    I've been playing guitar for a long time but only a year ago did I really start to LEARN the guitar, and I've still got a LOOOOONG way to go to get where I want to be.
    BUT I want to learn the piano and classical guitar at the same time.

    I have LOADS of time to study music, Im only 17(well in a couple of months I will be), and I'm home schooled.

    I want to learn the piano but at the same time what I really love is the guitar, do you think its possible that I could juggle learning classical guitar, piano, and at the same time continue learning more conventional electric guitar stuff(alt picking, sweeping and all that shred stuff)?
    (not that theres anyone I know of that teaches classical guitar around here)

    I also want to go to College for music and I'm not more than a year or so from getting my High school diploma.
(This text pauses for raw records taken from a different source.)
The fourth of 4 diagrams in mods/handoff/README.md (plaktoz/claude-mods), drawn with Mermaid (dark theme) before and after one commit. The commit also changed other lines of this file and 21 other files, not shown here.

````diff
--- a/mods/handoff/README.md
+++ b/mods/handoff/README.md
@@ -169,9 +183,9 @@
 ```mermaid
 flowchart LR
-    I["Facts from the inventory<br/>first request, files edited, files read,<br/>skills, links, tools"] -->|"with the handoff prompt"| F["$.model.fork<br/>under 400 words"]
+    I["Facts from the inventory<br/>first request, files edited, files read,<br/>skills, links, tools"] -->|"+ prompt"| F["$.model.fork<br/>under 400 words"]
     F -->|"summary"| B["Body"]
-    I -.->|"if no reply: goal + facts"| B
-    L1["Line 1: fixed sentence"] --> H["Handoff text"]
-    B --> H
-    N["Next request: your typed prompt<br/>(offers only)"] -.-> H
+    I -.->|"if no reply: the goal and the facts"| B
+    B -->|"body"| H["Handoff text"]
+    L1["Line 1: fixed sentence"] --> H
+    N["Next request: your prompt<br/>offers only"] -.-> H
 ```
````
So it would be nice to already know the basic of the instruments I want to learn by then.


    and another question, would it be too incredibly difficult to teach myself either the piano or classical guitar?

    which one would it be better to take lessons for?
    "From now on we are enemies... You and I."

  2. #2
    Registered User LarryJ's Avatar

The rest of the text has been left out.